Thank you for your GREAT responses to the middle school author whose email I shared on the topic of writing even when you are afraid. If you’ve ever struggled with this challenge, check out some of this great wisdom from the comments…
The first book is written and going out into the world; how will the second book measure up? What if I lose the momentum? Or worse– the magic? And yet when I actually sit down to write, after a few minutes, I forget about the fear and am just writing again. I used to feel it when painting murals, too– when you do well, how do you continue to measure up? And I think the answer is just that you do what you do, and when you get into the creative flow, the fear falls away.
Jo Knowles shared thoughts on "Listening to the Battle Cry" recently in this blog post.
My wise friend Cindy Potts shared her beautiful thoughts on fear and writing, too…
The fear is the point. You can not do this without the fear, and here’s why:

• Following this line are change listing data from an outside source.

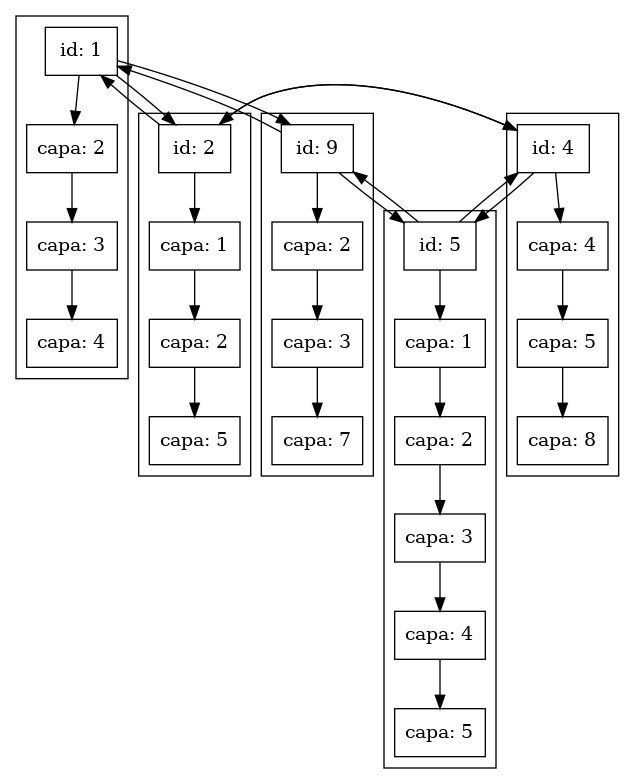
This is GeneradorFiguras/ListaImagenes.png from froi0409/GeneradorImagenes, a Graphviz export, as it was before one commit. Its source is kept beside it as GeneradorFiguras/ListaImagenes.dot.
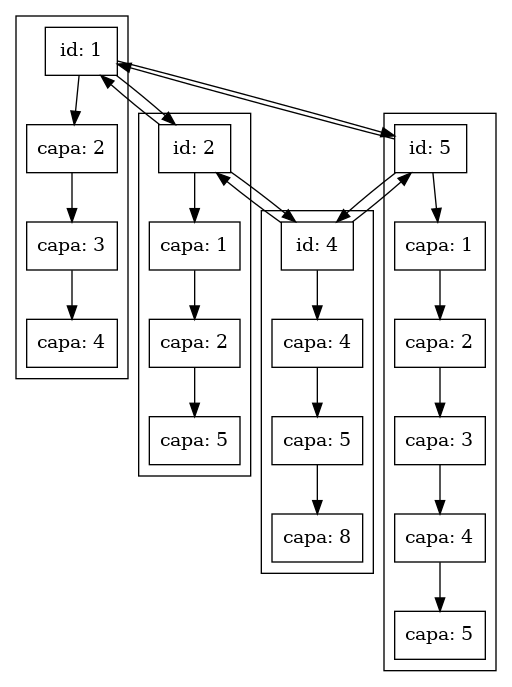
After the commit.

Diff of the diagram source:
```diff
@@ -1,4 +1,4 @@
-digraph arbol {
+digraph listaDoble {
 node [shape = record]
 subgraph cluster_1 {
 nodo1 [ label ="id: 1"];
@@ -30,21 +30,12 @@
 capa5o5 [ label ="capa: 5"];
 nodo5->capa5o1->capa5o2->capa5o3->capa5o4->capa5o5
 }
-subgraph cluster_5 {
-nodo9 [ label ="id: 9"];
-capa9o2 [ label ="capa: 2"];
-capa9o3 [ label ="capa: 3"];
-capa9o7 [ label ="capa: 7"];
-nodo9->capa9o2->capa9o3->capa9o7
-}
 nodo1->nodo2
-nodo1->nodo9
+nodo1->nodo5
 nodo2->nodo4
 nodo2->nodo1
 nodo4->nodo5
 nodo4->nodo2
-nodo5->nodo9
+nodo5->nodo1
 nodo5->nodo4
-nodo9->nodo1
-nodo9->nodo5
 }
```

Right now, you are the only person who can see your story. It exists only for you — no one who isn’t inside your head can know it. We can’t see it, hear it, imagine it, know it — until you give it to us, with your words, your story.
What a tremendous responsibility. What a burden. Of course you’re scared. Think of every fairy tale you’ve ever read: the hero/heroine sets off on an epic journey because they HAVE to, there’s something they MUST do, because no one else can do it and it must be done. Along the way, they accomplish amazing things, but in any tale worth its salt, they’re also afraid. They’re afraid of the perils they face, but more than that, they’re afraid of not fulfilling that responsibility, of not doing the thing that they must do. That’s why they keep going — and that’s why you’ll keep writing.
You see, being a writer is a very heroic thing. You’ve got this story, this vision, and you would have the world know it. Of course you’re afraid – that fear is there to remind you that you’re the only person who can do this, you’re the key to the hidden country, the portal to the world beyond. You are the person who can do this and you are the person who must do this.
In time, that grows to be a wonderful thing. It will define you as a storyteller, giving you even more access and insight into your stories. Not everyone has this fear; it is a very special sort of thing. Welcome the fear and learn to make it work for you: it will be your companion all the way to greatness.
And Chris Tebbetts recommended this book, ART & FEAR by David Bayles and Ted Orland, which I haven’t read yet.
…but I’m going to order it because when Chris suggested it, several other really smart writer-folks jumped in and said, "YES! That one! Read that book; it is excellent."
There were many more great comments, and you can read them here at the original post if you’d like more ideas on dealing with fear as we write…or just a reassurance that we’re all in this together. Sometimes, I think, that helps most of all.